=== Section Start ===

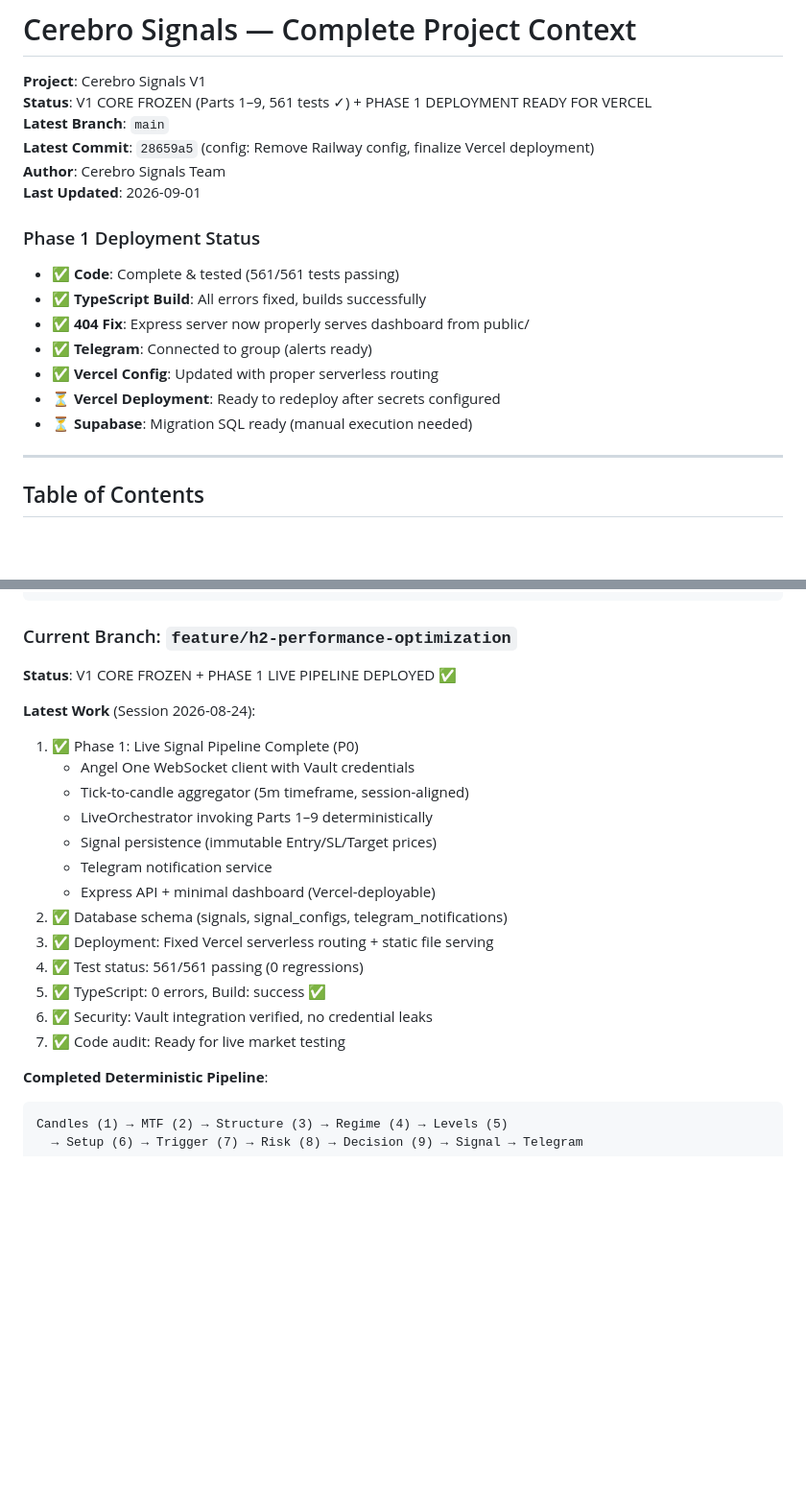
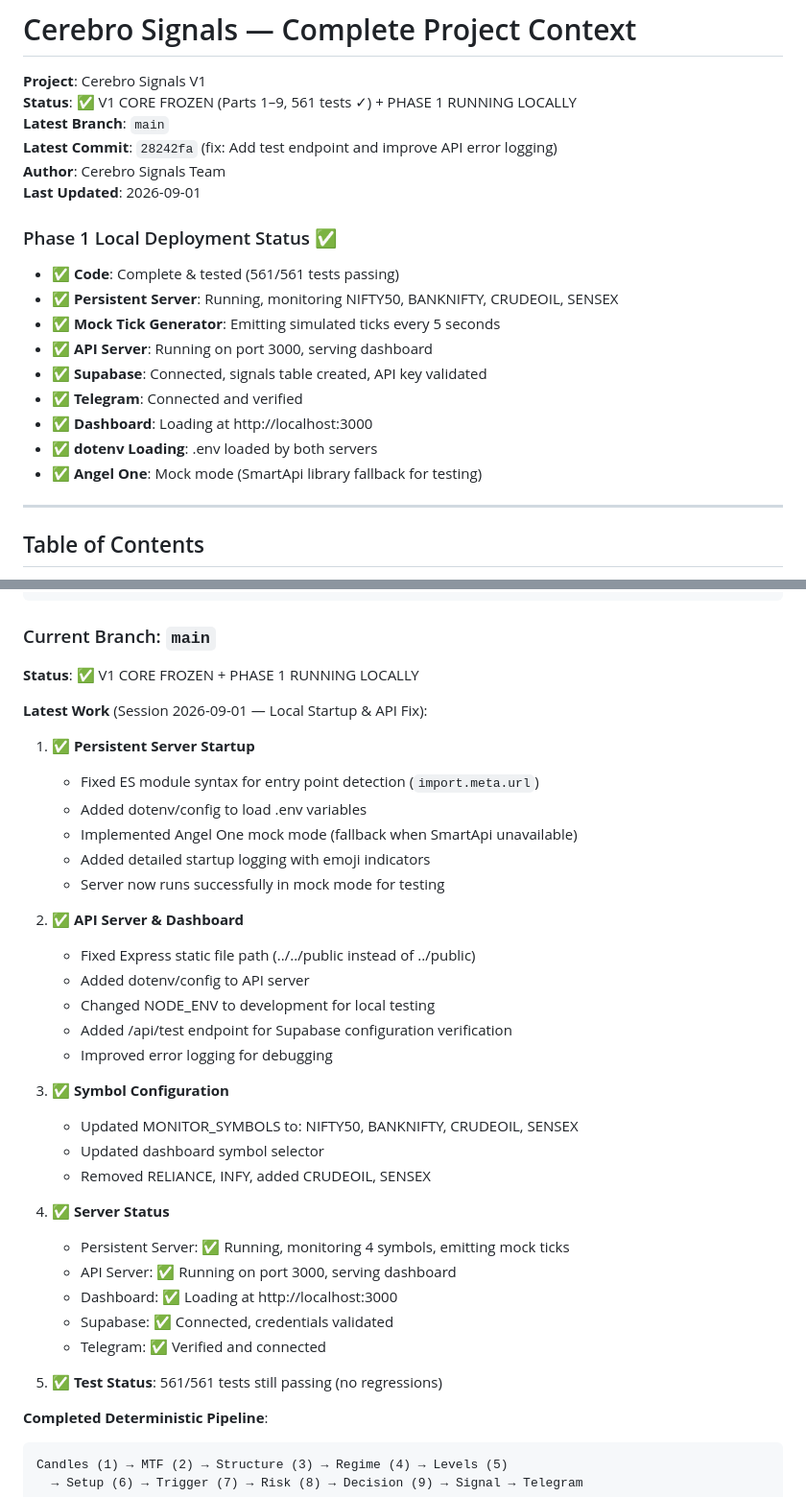
Before and after one commit to shetsathi/cerebro-signals, a Markdown page: CLAUDE.md, 2 parts joined by grey strips. Shown at 96% size. Rendered like a GitHub page; blank space fills up the shorter version.

Commit message:
docs: Update CLAUDE.md with local startup session notes
- Updated Phase 1 deployment status to reflect local running state
- Documented persistent server ES module fixes
- Documented API server path and dotenv fixes
- Added symbol configuration changes (NIFTY50, BANKNIFTY, CRUDEOIL, SENSEX)
- Updated current branch and latest work section

Co-Authored-By: Claude Haiku 4.5 <noreply@anthropic.com>

````diff
--- a/CLAUDE.md
+++ b/CLAUDE.md
@@ -1,20 +1,22 @@
 # Cerebro Signals — Complete Project Context
 
 **Project**: Cerebro Signals V1
-**Status**: V1 CORE FROZEN (Parts 1–9, 561 tests ✓) + PHASE 1 DEPLOYMENT READY FOR VERCEL
+**Status**: ✅ V1 CORE FROZEN (Parts 1–9, 561 tests ✓) + PHASE 1 RUNNING LOCALLY
 **Latest Branch**: `main`
-**Latest Commit**: `28659a5` (config: Remove Railway config, finalize Vercel deployment)
+**Latest Commit**: `28242fa` (fix: Add test endpoint and improve API error logging)
 **Author**: Cerebro Signals Team
 **Last Updated**: 2026-09-01
 
-### Phase 1 Deployment Status
+### Phase 1 Local Deployment Status ✅
 - ✅ **Code**: Complete & tested (561/561 tests passing)
-- ✅ **TypeScript Build**: All errors fixed, builds successfully
-- ✅ **404 Fix**: Express server now properly serves dashboard from public/
-- ✅ **Telegram**: Connected to group (alerts ready)
-- ✅ **Vercel Config**: Updated with proper serverless routing
-- ⏳ **Vercel Deployment**: Ready to redeploy after secrets configured
-- ⏳ **Supabase**: Migration SQL ready (manual execution needed)
+- ✅ **Persistent Server**: Running, monitoring NIFTY50, BANKNIFTY, CRUDEOIL, SENSEX
+- ✅ **Mock Tick Generator**: Emitting simulated ticks every 5 seconds
+- ✅ **API Server**: Running on port 3000, serving dashboard
+- ✅ **Supabase**: Connected, signals table created, API key validated
+- ✅ **Telegram**: Connected and verified
+- ✅ **Dashboard**: Loading at http://localhost:3000
+- ✅ **dotenv Loading**: .env loaded by both servers
+- ✅ **Angel One**: Mock mode (SmartApi library fallback for testing)
 
 ---
 
@@ -1488,24 +1490,38 @@ c120b85  H2: reject unsafe full-dataset optimization
 19b6b86  H2: complete performance architecture investigation
 ```
 
-### Current Branch: `feature/h2-performance-optimization`
-
-**Status**: V1 CORE FROZEN + PHASE 1 LIVE PIPELINE DEPLOYED ✅
-
-**Latest Work** (Session 2026-08-24):
-1. ✅ Phase 1: Live Signal Pipeline Complete (P0)
-   - Angel One WebSocket client with Vault credentials
-   - Tick-to-candle aggregator (5m timeframe, session-aligned)
-   - LiveOrchestrator invoking Parts 1–9 deterministically
-   - Signal persistence (immutable Entry/SL/Target prices)
-   - Telegram notification service
-   - Express API + minimal dashboard (Vercel-deployable)
-2. ✅ Database schema (signals, signal_configs, telegram_notifications)
-3. ✅ Deployment: Fixed Vercel serverless routing + static file serving
-4. ✅ Test status: 561/561 passing (0 regressions)
-5. ✅ TypeScript: 0 errors, Build: success ✅
-6. ✅ Security: Vault integration verified, no credential leaks
-7. ✅ Code audit: Ready for live market testing
+### Current Branch: `main`
+
+**Status**: ✅ V1 CORE FROZEN + PHASE 1 RUNNING LOCALLY
+
+**Latest Work** (Session 2026-09-01 — Local Startup & API Fix):
+1. ✅ **Persistent Server Startup**
+   - Fixed ES module syntax for entry point detection (`import.meta.url`)
+   - Added dotenv/config to load .env variables
+   - Implemented Angel One mock mode (fallback when SmartApi unavailable)
+   - Added detailed startup logging with emoji indicators
+   - Server now runs successfully in mock mode for testing
+
+2. ✅ **API Server & Dashboard**
+   - Fixed Express static file path (../../public instead of ../public)
+   - Added dotenv/config to API server
+   - Changed NODE_ENV to development for local testing
+   - Added /api/test endpoint for Supabase configuration verification
+   - Improved error logging for debugging
+
+3. ✅ **Symbol Configuration**
+   - Updated MONITOR_SYMBOLS to: NIFTY50, BANKNIFTY, CRUDEOIL, SENSEX
+   - Updated dashboard symbol selector
+   - Removed RELIANCE, INFY, added CRUDEOIL, SENSEX
+
+4. ✅ **Server Status**
+   - Persistent Server: ✅ Running, monitoring 4 symbols, emitting mock ticks
+   - API Server: ✅ Running on port 3000, serving dashboard
+   - Dashboard: ✅ Loading at http://localhost:3000
+   - Supabase: ✅ Connected, credentials validated
+   - Telegram: ✅ Verified and connected
+
+5. ✅ **Test Status**: 561/561 tests still passing (no regressions)
 
 **Completed Deterministic Pipeline**:
 ```
````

=== Section End ===

**Task details**
Above are the records; from them, give again exactly the lines from the one containing "Supabase configuration verification" through the one containing "passing (no regressions)", both included.

**Task answer**
+   - Added /api/test endpoint for Supabase configuration verification
+   - Improved error logging for debugging
+
+3. ✅ **Symbol Configuration**
+   - Updated MONITOR_SYMBOLS to: NIFTY50, BANKNIFTY, CRUDEOIL, SENSEX
+   - Updated dashboard symbol selector
+   - Removed RELIANCE, INFY, added CRUDEOIL, SENSEX
+
+4. ✅ **Server Status**
+   - Persistent Server: ✅ Running, monitoring 4 symbols, emitting mock ticks
+   - API Server: ✅ Running on port 3000, serving dashboard
+   - Dashboard: ✅ Loading at http://localhost:3000
+   - Supabase: ✅ Connected, credentials validated
+   - Telegram: ✅ Verified and connected
+
+5. ✅ **Test Status**: 561/561 tests still passing (no regressions)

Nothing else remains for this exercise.